EXTRACTED MATERIAL.
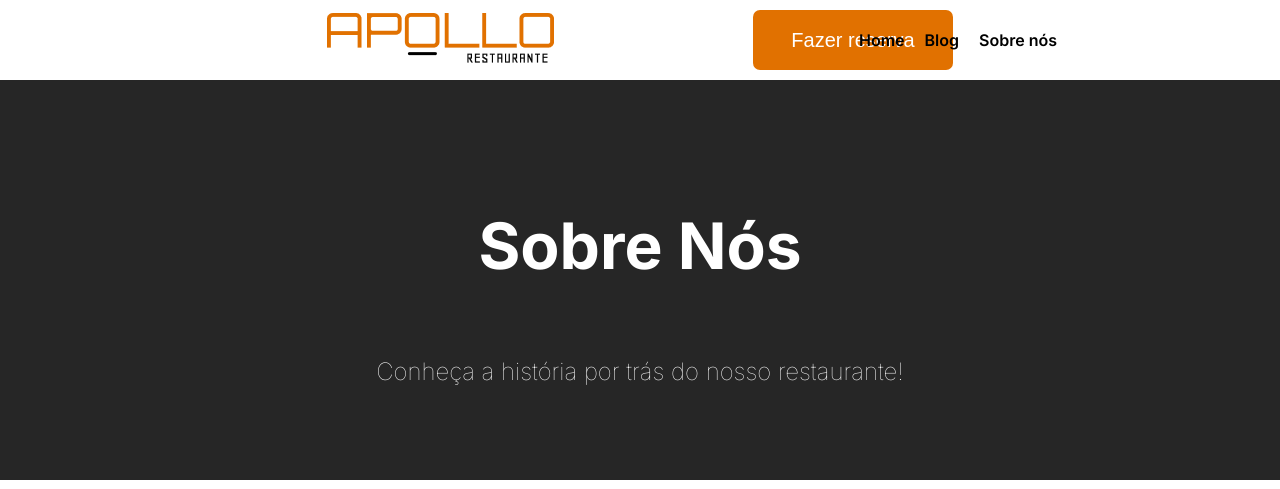
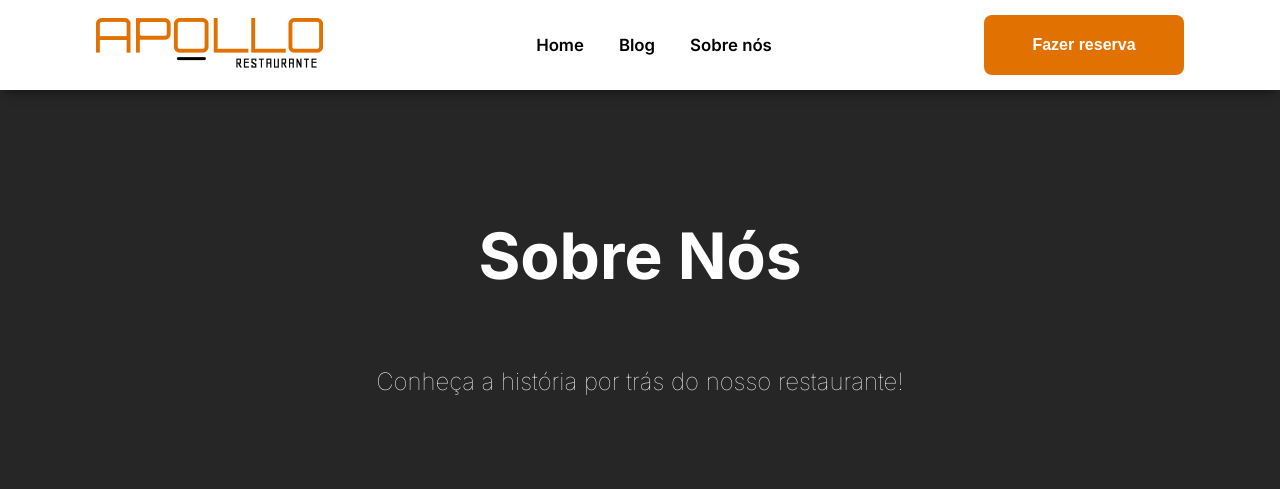
Before and after one commit to Carlos-Henrique-Dantas/eject-projeto-restaurante, a Django app: page /restauranteappolo/sobre-nos/ in a window 1280 px wide. Shown: the top 489 px of the page. Run offline with Django 5.2, Linux system fonts and the light colour scheme.

Commit message:
corrigindo header e banner

```diff
--- a/core/static/css/header.css
+++ b/core/static/css/header.css
@@ -1,44 +1,59 @@
 @import url('https://fonts.googleapis.com/css2?family=Inter:ital,opsz,wght@0,14..32,100..900;1,14..32,100..900&display=swap');
 
-body{
+body {
     margin: 0;
     padding: 0;
     font-family: 'Inter', sans-serif;
 }
 
-header{
+header {
     background-color: white;
     display: flex;
-    justify-content: center;
+    justify-content: space-between;
     align-items: center;
-    padding: 10px 20px;
-    padding-left: 6em;
-    padding-right: 6em;
-    box-shadow: 0px 8px 10px -6px rgba(0,0,0,0.5);
+    padding: 15px 6em;
+    box-shadow: 0px 8px 10px -6px rgba(0, 0, 0, 0.5);
+    position: sticky;
+    top: 0;
+    z-index: 1000;
 }
-nav ul{
+
+.logo img {
+    max-height: 55px;
+    width: auto;
+}
+
+nav ul {
     display: flex;
     list-style: none;
-    gap: 20px;
+    gap: 35px;
     margin: 0;
     padding: 0;
-    color: black;
-    position: relative;
-    left: 19em;
 }
-nav li{
-    color: black;
-    font-size: medium;
+nav li {
+    font-size: 1.05rem;
     font-weight: 600;
 }
-nav a:hover{
+nav a {
+    text-decoration: none;
+    color: black;
+    transition: color 0.3s;
+}
+nav a:hover {
     color: #E17100;
 }
-nav a{
-    text-decoration: none;
-    color: black;
+header button {
+    background-color: #E17100;
+    color: white;
+    border: none;
+    padding: 12px 28px;
+    border-radius: 8px;
+    font-weight: 600;
+    font-size: 1rem;
+    cursor: pointer;
+    transition: all 0.3s;
 }
-.logo img{
-    max-height: 50px;
-    width: auto;
+header button:hover {
+    background-color: #c15a00;
+    transform: translateY(-2px);
 }
--- a/core/static/css/index.css
+++ b/core/static/css/index.css
@@ -14,7 +14,7 @@ body{
     flex-direction: column;
     justify-content: center;
     align-items: center;
-    background-image: url("\{% static 'imagens/bannerprincipal.png' %\}");
+    background-image: url( "/static/imagens/bannerprincipal.png");
     background-size: cover;
     background-repeat: no-repeat;
     background-position: center;
```
Also changed, not shown: core/templates/sobre_nos.html (line endings or trailing spaces).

EXERCISE DETAILS. Count how many lines of the entries contain the word "size"; only the number should appear in the reply.

REPLY. 4